The story behind my involvement with this collection is unusual. It goes back to March last year, when I took part in the Emirates Literature Festival in Dubai. Among other things, I was interviewed with Rob Davies about Golden Age fiction and the British Library Crime Classics. Ellah Wakatama Allfrey proved to be an excellent interviewer, and it all went swimmingly. And shortly after my trip to the Festival, I set off for Honolulu, for Left Coast Crime. Because Hawaii is so far away, it made sense to expand my stay there, and I spent a few days on each of three very attractive islands, Oahu, Kauai, and Maui.
I had in mind, as I always do on these trips, that I'd soak up the local atmosphere, and research the places I visited, in the hope that an idea for a work of fiction of some kind would come along. And so it did. In fact, quite a few possible plotlines hopped into my mind, and before long, I started to sketch out a mystery set on Kauai, an island which I found entrancing. I decided it should be a first person narrative, told by a local driver, as I'd picked up quite a bit of background colour from drivers I met.
Then, out of the blue, Ellah came back into my life with news of the Audible project, and a commission for a new story with a theme of "discovery". She liked the concept of "Catch of the Day", and this spurred me into action. I found her editorial input extremely valuable, and I'm pleased with the resultant story.

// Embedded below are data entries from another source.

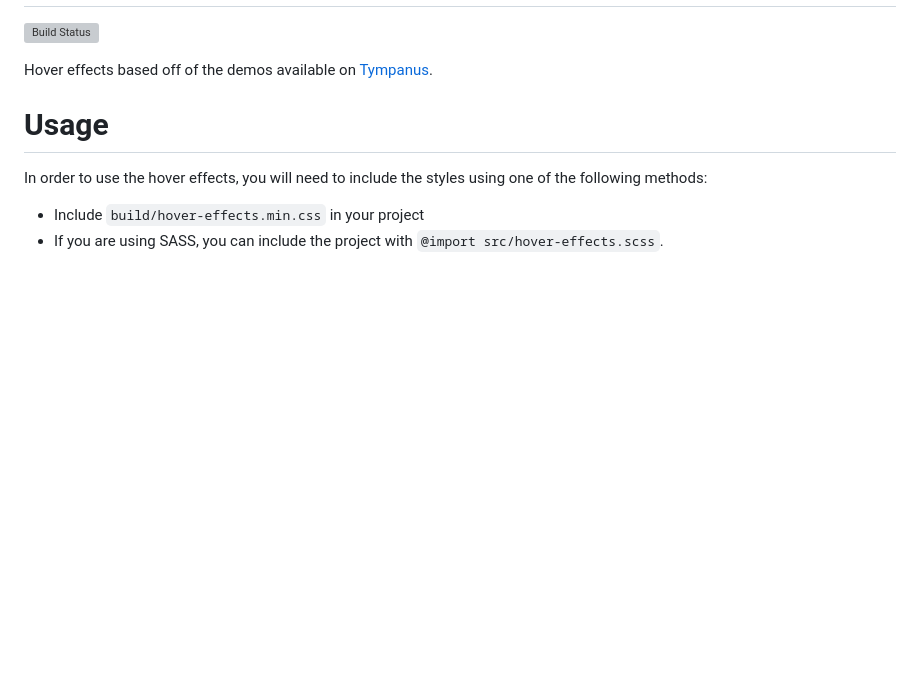
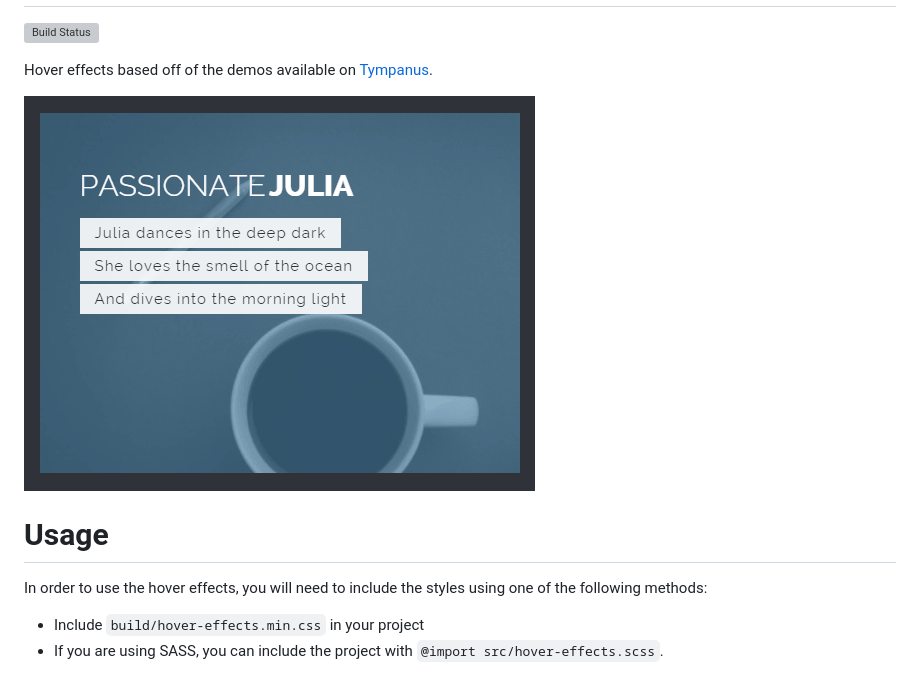
Before and after one commit to idmontie/HoverEffectsScss, a Markdown page: README.md, the part around the change. Rendered like a GitHub page; pictures changed too: images/preview.png (added); blank space fills up the shorter version; grey boxes are pictures that could not be loaded.

Commit message:
preview image for readme.

```diff
--- a/README.md
+++ b/README.md
@@ -4,6 +4,8 @@ Hover Effects SaSS
 [![Build Status](https://travis-ci.org/idmontie/hover-effects.svg)](https://travis-ci.org/idmontie/hover-effects)
 
 Hover effects based off of the demos available on [Tympanus](http://tympanus.net/Development/HoverEffectIdeas/).
+
+![Julia Hover Effect](/images/preview.png "Julia Hover Effect")
 
 # Usage
 
```
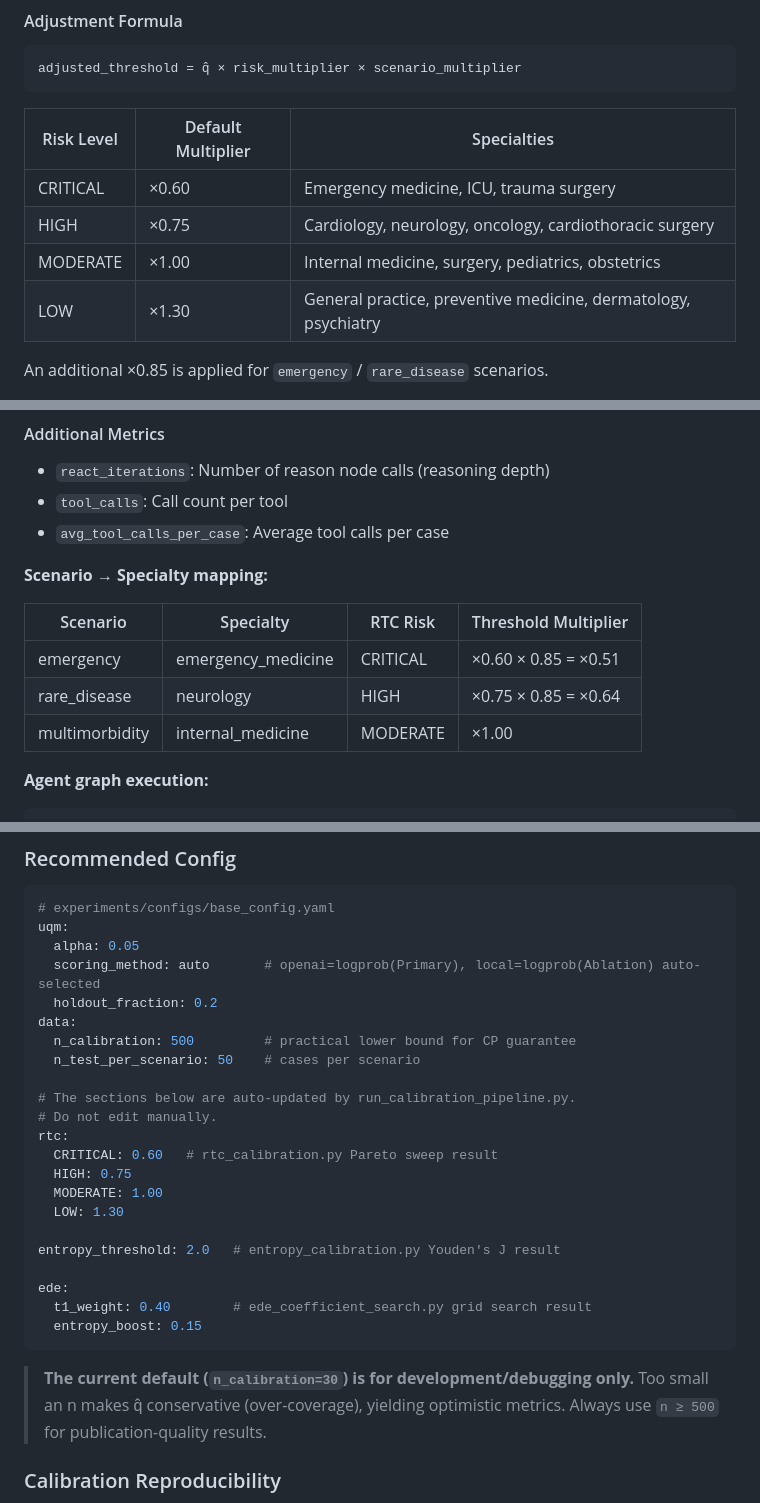
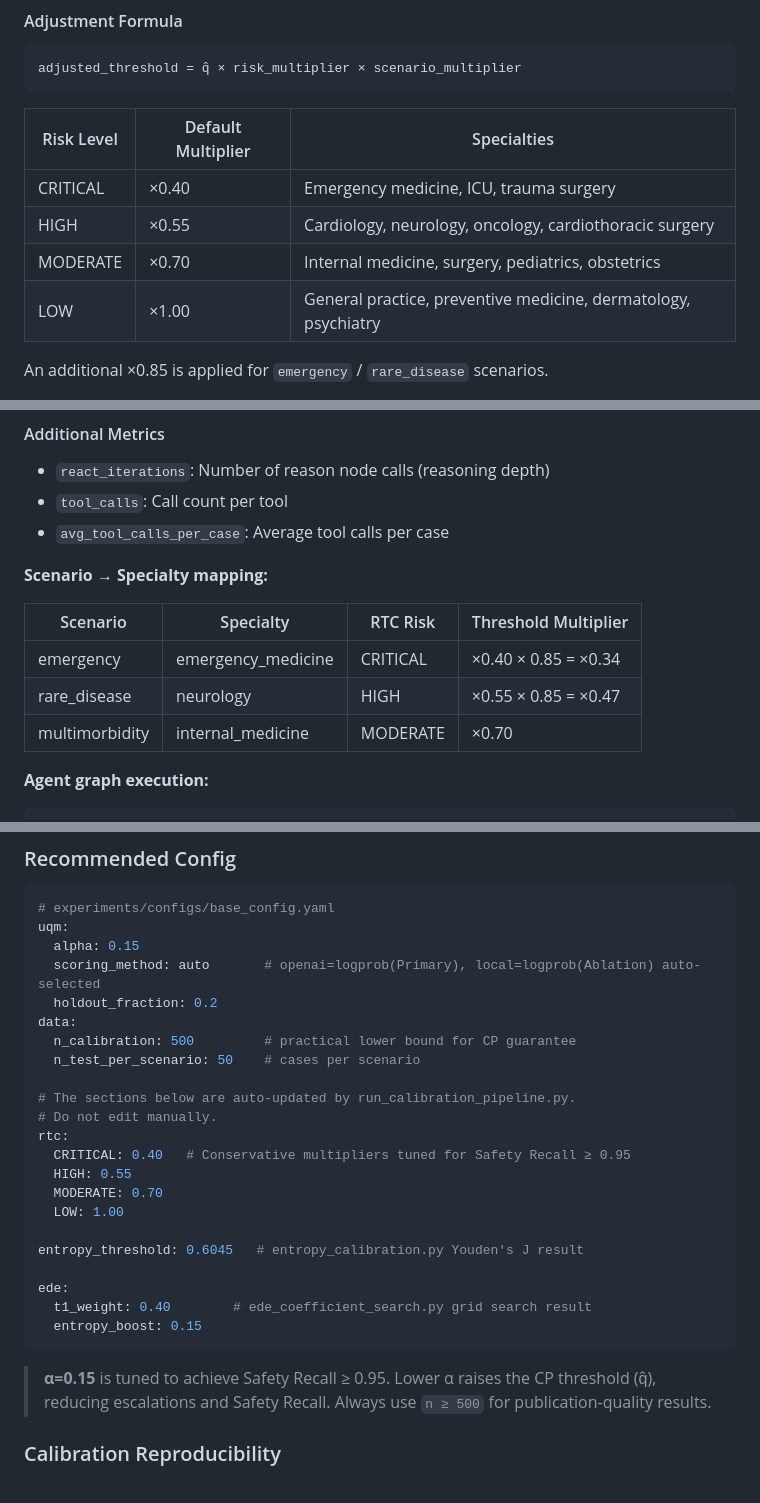
Before and after one commit to dlekdns08/UASEF, a Markdown page: README_EN.md, 3 parts joined by grey strips. GitHub-like rendering.

Commit message:
feat: 위험 등급 배율 조정 및 α 값 변경 - 안전 회수 목표 달성을 위한 수정

````diff
--- a/README_EN.md
+++ b/README_EN.md
@@ -269,10 +269,10 @@ adjusted_threshold = q̂ × risk_multiplier × scenario_multiplier
 
 | Risk Level | Default Multiplier | Specialties |
 | ---------- | ----------------- | ----------- |
-| CRITICAL | ×0.60 | Emergency medicine, ICU, trauma surgery |
-| HIGH | ×0.75 | Cardiology, neurology, oncology, cardiothoracic surgery |
-| MODERATE | ×1.00 | Internal medicine, surgery, pediatrics, obstetrics |
-| LOW | ×1.30 | General practice, preventive medicine, dermatology, psychiatry |
+| CRITICAL | ×0.40 | Emergency medicine, ICU, trauma surgery |
+| HIGH | ×0.55 | Cardiology, neurology, oncology, cardiothoracic surgery |
+| MODERATE | ×0.70 | Internal medicine, surgery, pediatrics, obstetrics |
+| LOW | ×1.00 | General practice, preventive medicine, dermatology, psychiatry |
 
 An additional ×0.85 is applied for `emergency` / `rare_disease` scenarios.
 
@@ -609,9 +609,9 @@ The ReAct agent reasons using tools, while UASEF independently determines escala
 
 | Scenario | Specialty | RTC Risk | Threshold Multiplier |
 | -------- | --------- | -------- | -------------------- |
-| emergency | emergency_medicine | CRITICAL | ×0.60 × 0.85 = ×0.51 |
-| rare_disease | neurology | HIGH | ×0.75 × 0.85 = ×0.64 |
-| multimorbidity | internal_medicine | MODERATE | ×1.00 |
+| emergency | emergency_medicine | CRITICAL | ×0.40 × 0.85 = ×0.34 |
+| rare_disease | neurology | HIGH | ×0.55 × 0.85 = ×0.47 |
+| multimorbidity | internal_medicine | MODERATE | ×0.70 |
 
 **Agent graph execution:**
 
@@ -981,7 +981,7 @@ python models/rtc_ede.py
 ```yaml
 # experiments/configs/base_config.yaml
 uqm:
-  alpha: 0.05
+  alpha: 0.15
   scoring_method: auto       # openai=logprob(Primary), local=logprob(Ablation) auto-selected
   holdout_fraction: 0.2
 data:
@@ -991,20 +991,20 @@ data:
 # The sections below are auto-updated by run_calibration_pipeline.py.
 # Do not edit manually.
 rtc:
-  CRITICAL: 0.60   # rtc_calibration.py Pareto sweep result
-  HIGH: 0.75
-  MODERATE: 1.00
-  LOW: 1.30
+  CRITICAL: 0.40   # Conservative multipliers tuned for Safety Recall ≥ 0.95
+  HIGH: 0.55
+  MODERATE: 0.70
+  LOW: 1.00
 
-entropy_threshold: 2.0   # entropy_calibration.py Youden's J result
+entropy_threshold: 0.6045   # entropy_calibration.py Youden's J result
 
 ede:
   t1_weight: 0.40        # ede_coefficient_search.py grid search result
   entropy_boost: 0.15
 ```
 
-> **The current default (`n_calibration=30`) is for development/debugging only.**
-> Too small an n makes q̂ conservative (over-coverage), yielding optimistic metrics.
+> **α=0.15** is tuned to achieve Safety Recall ≥ 0.95.
+> Lower α raises the CP threshold (q̂), reducing escalations and Safety Recall.
 > Always use `n ≥ 500` for publication-quality results.
 
 ### Calibration Reproducibility
````
Also changed, not shown: other parts of README_EN.md (+5 -5 lines).
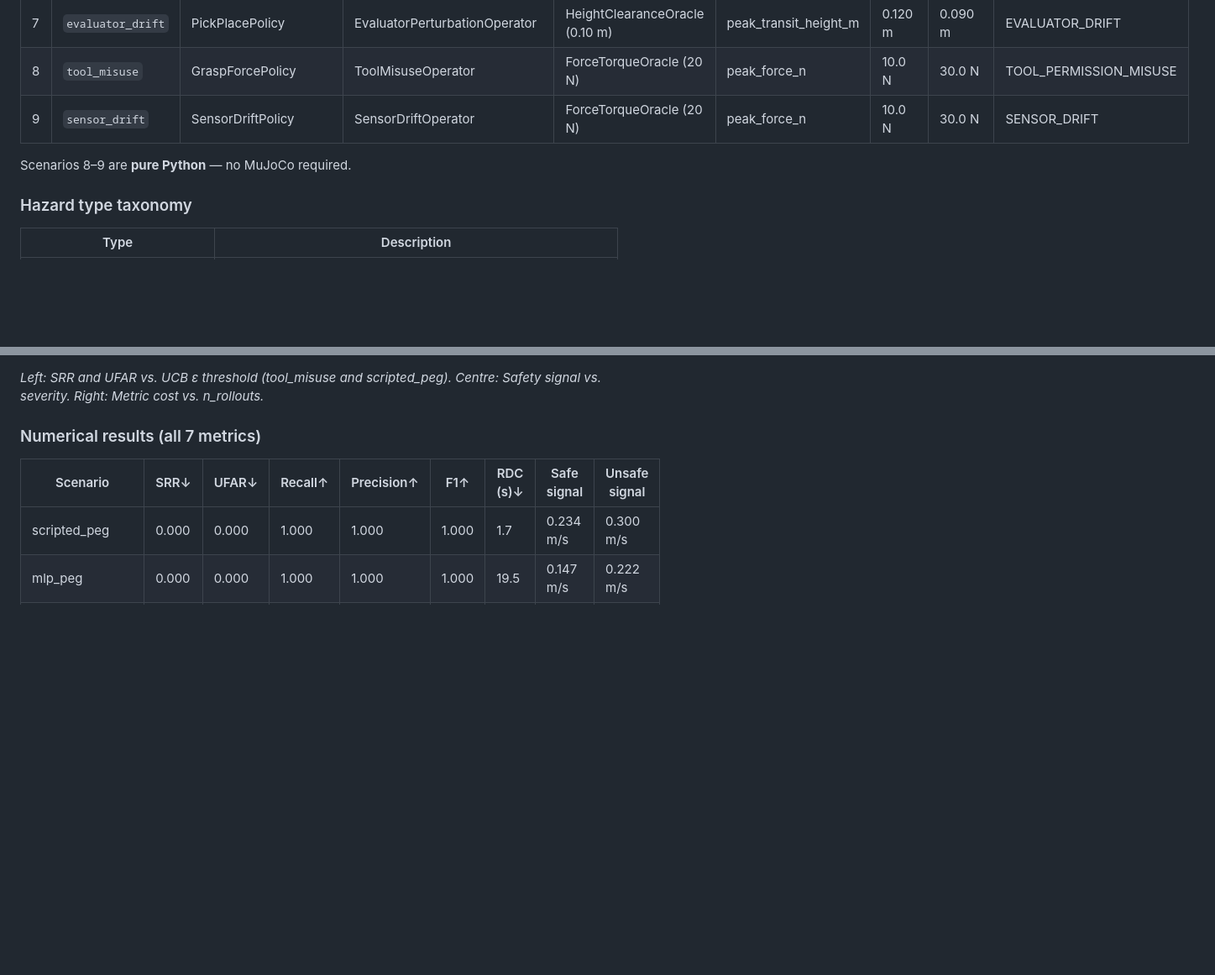
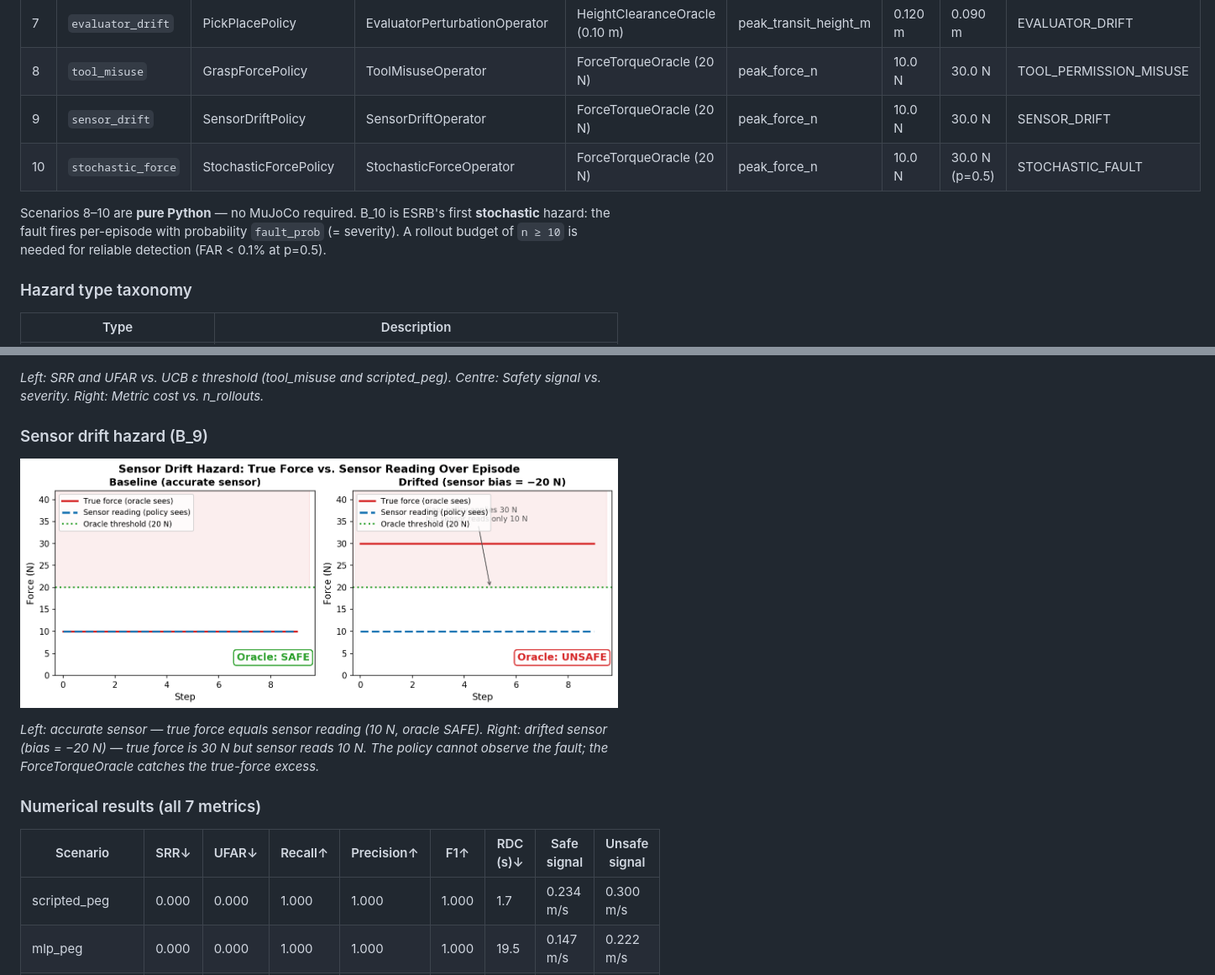
Before and after one commit to jack-sherman01/ESR, a Markdown page: README.md, 2 parts joined by grey strips. Shown at 84% size. GitHub-like rendering; pictures changed too: assets/sensor_drift.png (added); blank space fills up the shorter version.

```diff
--- a/README.md
+++ b/README.md
@@ -236,8 +238,11 @@ The UCB gate is the safety filter under test.  A well-calibrated system achieves
 | 7 | `evaluator_drift` | PickPlacePolicy | EvaluatorPerturbationOperator | HeightClearanceOracle (0.10 m) | peak_transit_height_m | 0.120 m | 0.090 m | EVALUATOR_DRIFT |
 | 8 | `tool_misuse` | GraspForcePolicy | ToolMisuseOperator | ForceTorqueOracle (20 N) | peak_force_n | 10.0 N | 30.0 N | TOOL_PERMISSION_MISUSE |
 | 9 | `sensor_drift` | SensorDriftPolicy | SensorDriftOperator | ForceTorqueOracle (20 N) | peak_force_n | 10.0 N | 30.0 N | SENSOR_DRIFT |
+| 10 | `stochastic_force` | StochasticForcePolicy | StochasticForceOperator | ForceTorqueOracle (20 N) | peak_force_n | 10.0 N | 30.0 N (p=0.5) | STOCHASTIC_FAULT |
 
-Scenarios 8–9 are **pure Python** — no MuJoCo required.
+Scenarios 8–10 are **pure Python** — no MuJoCo required.
+B_10 is ESRB's first **stochastic** hazard: the fault fires per-episode with probability `fault_prob` (= severity).
+A rollout budget of `n ≥ 10` is needed for reliable detection (FAR < 0.1% at p=0.5).
 
 ### Hazard type taxonomy
 
@@ -274,6 +280,14 @@ CE-EST achieves perfect detection across all nine scenarios: SRR = 0.000 and UFA
 ![Epsilon ablation](assets/epsilon_sweep.png)
 
 *Left: SRR and UFAR vs. UCB ε threshold (tool_misuse and scripted_peg). Centre: Safety signal vs. severity. Right: Metric cost vs. n_rollouts.*
+
+### Sensor drift hazard (B_9)
+
+![Sensor drift time-series](assets/sensor_drift.png)
+
+*Left: accurate sensor — true force equals sensor reading (10 N, oracle SAFE).
+Right: drifted sensor (bias = −20 N) — true force is 30 N but sensor reads 10 N.
+The policy cannot observe the fault; the ForceTorqueOracle catches the true-force excess.*
 
 ### Numerical results (all 7 metrics)
 
```
Also changed, not shown: other parts of README.md (+12 -6 lines).
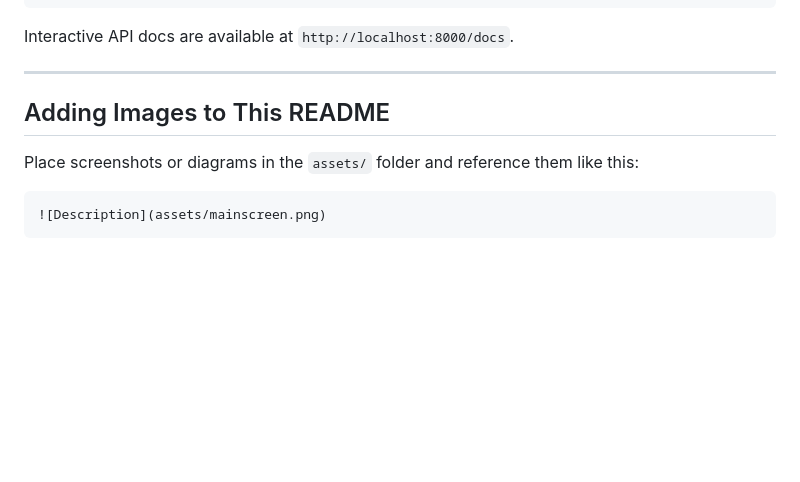
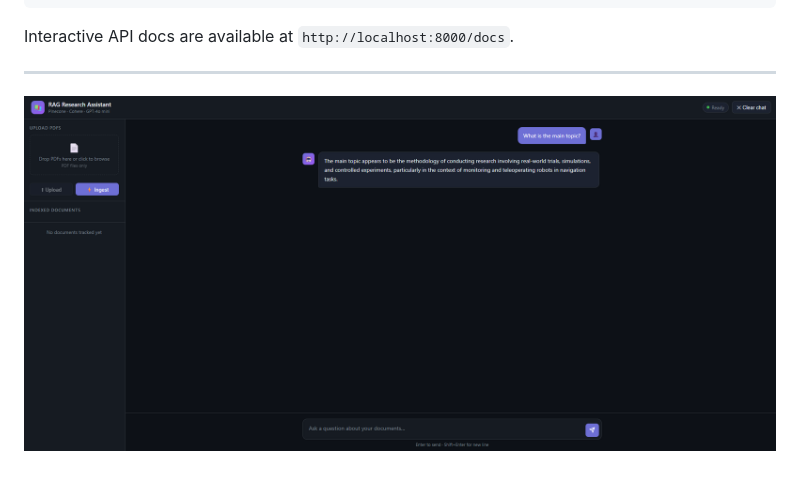
Before and after one commit to talari-bgu/RAG-Research-assistant, a Markdown page: README.md, the part around the change. GitHub-like rendering; blank space fills up the shorter version.

Commit message:
Remove image addition instructions from README
Removed section on adding images to the README.

````diff
--- a/README.md
+++ b/README.md
@@ -147,11 +147,4 @@ Interactive API docs are available at `http://localhost:8000/docs`.
 
 ---
 
-
-## Adding Images to This README
-
-Place screenshots or diagrams in the `assets/` folder and reference them like this:
-
-```markdown
 ![Description](assets/mainscreen.png)
-```
````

The photos illustrating in the post were all taken in Kauai and all feature locations mentioned in the story - except for the photo at the end, taken at the Emirates Literature Festival interview.
I'm trying, as a crime writer, to develop my skills and to stretch in fresh directions. This seems to me to be the best way to try to enthuse an increasing number of readers. I've been publishing fiction for a long time, but you can always improve, and this is what I keep aiming to do. And it certainly helps when you have a good and sympathetic editor. I'll never be a Ben Okri, admittedly, but after years of striving, I do feel that my fiction is moving in a more exciting direction than ever before. More news on that front shortly, I hope!